Alberto Manzano, a Clinton senior at Southwestern Oklahoma State University in Weatherford majoring in criminal justice, recently attended the 2019 Oklahoma Summer Policy Institute held in Tulsa.

The four-day institute is hosted annually and led by the staff of the Oklahoma Policy Institute (OK Policy)—a non-partisan independent policy think-tank—to provide students with a unique opportunity to network with fellow students and community leaders and become better informed about Oklahoma’s most important policy issues.

Dr. Daniel Kavish, assistant professor of sociology and criminal justice at SWOSU, said participants in the institute are chosen by a competitive application process aimed at selecting students with strong academic training, diverse experiences, and a clear interest in the study and practice of public policy. Around 50 Oklahoma undergraduate and graduate students are chosen each year to participate in the institute.

Manzano was able to specifically learn about OK Policy’s Open Justice Oklahoma (OJO) program. OJO seeks to understand and analyze how criminal justice policies have impacted Oklahoma communities and to develop and advocate for potential reforms that may reduce crime and improve rehabilitation.

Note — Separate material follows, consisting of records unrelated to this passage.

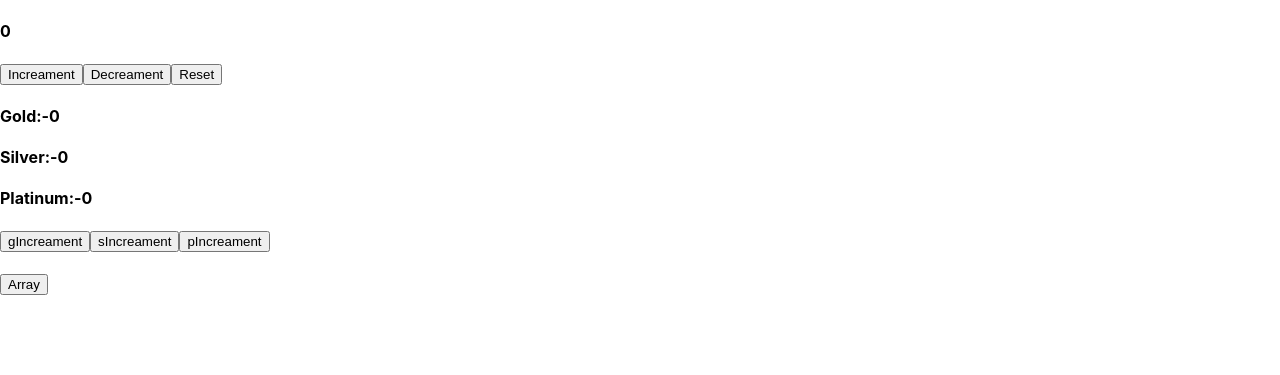
Repository: nir-github01/Reactjs
Page: / (app in counterapp/)
An editor plug-in stored every save of this project. The page is shown before and after the next save, followed by the edit.
The browser window is 1280 px wide. The pictures show the whole page.
The project was rebuilt for these pictures with package versions that can differ from the ones it lists, and the page was loaded fresh each time.

Above is the page before, as saved 2023-03-01 23:45:23.

### counterapp/src/index.js
import React from 'react';
import ReactDOM from 'react-dom/client';
import './index.css';
import App from './App';
import reportWebVitals from './reportWebVitals';
import Objectcount from './ObjectCount';
import Arraycount from './Arraycount';

const root = ReactDOM.createRoot(document.getElementById('root'));
root.render(
  <React.StrictMode>
    <App />
    <Objectcount />
    <Arraycount />
  </React.StrictMode>
);

// If you want to start measuring performance in your app, pass a function
// to log results (for example: reportWebVitals(console.log))
// or send to an analytics endpoint. Learn more: https://bit.ly/CRA-vitals
reportWebVitals();

### counterapp/src/App.js
// import logo from './logo.svg';
// import './App.css';

import { useState } from "react";




function App() {

  // const [count, setCount] = useState(0)  // normal condition

  //More accureate condition
  const [count, setCount] = useState(()=>{
    console.log('useState Excuted');
    return 0;
  })

  function increament(){
    // setCount(count + 1); // Normal Condition
    // setCount(count + 1);

    setCount((count)=>count + 1); //For Syncronous functionality
    // setCount((count)=>count + 1);
  }

  function decreament(){
    // setCount(count + 1); // Normal Condition
    // setCount(count + 1);
    if(count >= 1){
      setCount((count)=>count - 1);
    }
     //For Syncronous functionality
    // setCount((count)=>count - 1);
  }

  function reset(){
    // setCount(count + 1); // Normal Condition
    // setCount(count + 1);

    setCount((count)=> count =0); //For Syncronous functionality
    setCount((count)=> count =0);
  }
  return (
    <div className="App">
        <h4 >{count}</h4>
        <button onClick={increament}>Increament</button>
        <button onClick={decreament}>Decreament</button>
        <button onClick={reset}>Reset</button>
    </div>
  );
}

export default App;

### counterapp/src/ObjectCount.js

import React, { useState } from "react";


function Objectcount() {

  // const [count, setCount] = useState(0)  // normal condition

  //More accureate condition
  const [coins, setCoins] = useState({gold:0, silver:0, platinum:0})
  const  {gold, silver, platinum} = coins;
  function goldInc(){
       setCoins({...coins, gold:gold + 1});
  }
  function silverInc(){
    setCoins({...coins, silver:silver + 1});
  }

  function platinumInc(){
    setCoins({...coins, platinum:platinum + 1});
  }

  return (
    <div className="ObjectCount">
        <h4 >{'Gold' +':-'+ gold}</h4>   <h4 >{ 'Silver' +':-'+ silver}</h4>  <h4 >{ 'Platinum' +':-'+platinum}</h4>
        <button onClick={goldInc}>gIncreament</button>
        <button onClick={silverInc}>sIncreament</button>
        <button onClick={platinumInc}>pIncreament</button>

    </div>
  );
}

export default Objectcount;

### counterapp/src/Arraycount.js

import React, { useState } from "react";


function Arraycount() {

  // const [count, setCount] = useState(0)  // normal condition

  //More accureate condition
  const [array, setArray] = useState([])
  function arrayUpdate(){
       setArray(arr=>([...arr,  `${arr.length}`]));
  }


  return (
    <div className="ObjectCount">
        <h4>{array}</h4>

        <button onClick={arrayUpdate}>Array</button>

    </div>
  );
}

export default Arraycount;

Loaded but not shown: counterapp/public/index.html (common file); counterapp/src/index.css (common file); counterapp/src/reportWebVitals.js (common file)

After the next save:
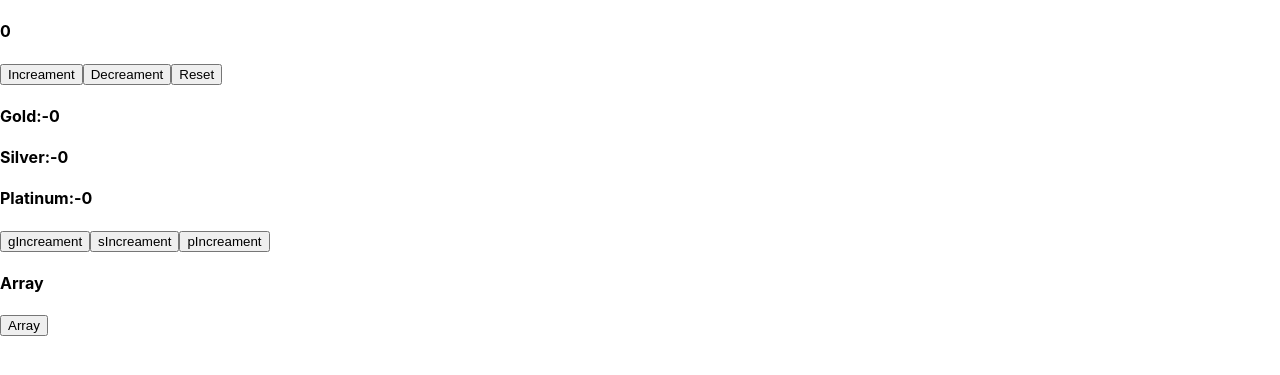
Saved 19 s later.
--- a/counterapp/src/Arraycount.js
+++ b/counterapp/src/Arraycount.js
@@ -15,7 +15,7 @@ function Arraycount() {
 
   return (
     <div className="ObjectCount">
-        <h4>{array}</h4>
+        <h4>{'Array '+array}</h4>
 
         <button onClick={arrayUpdate}>Array</button>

An example of the work done by OJO that Manzano learned about is the recent report on the impact of the voter-approved state question 780, which reclassified simple possession of any drug as a misdemeanor, instead of a felony, and raised the felony threshold for many property crimes by $500. OJO found that SQ-780 resulted in over a 28% decrease of total felony filings during FY2018, reversing a decade long trend in Oklahoma of increased felony filings.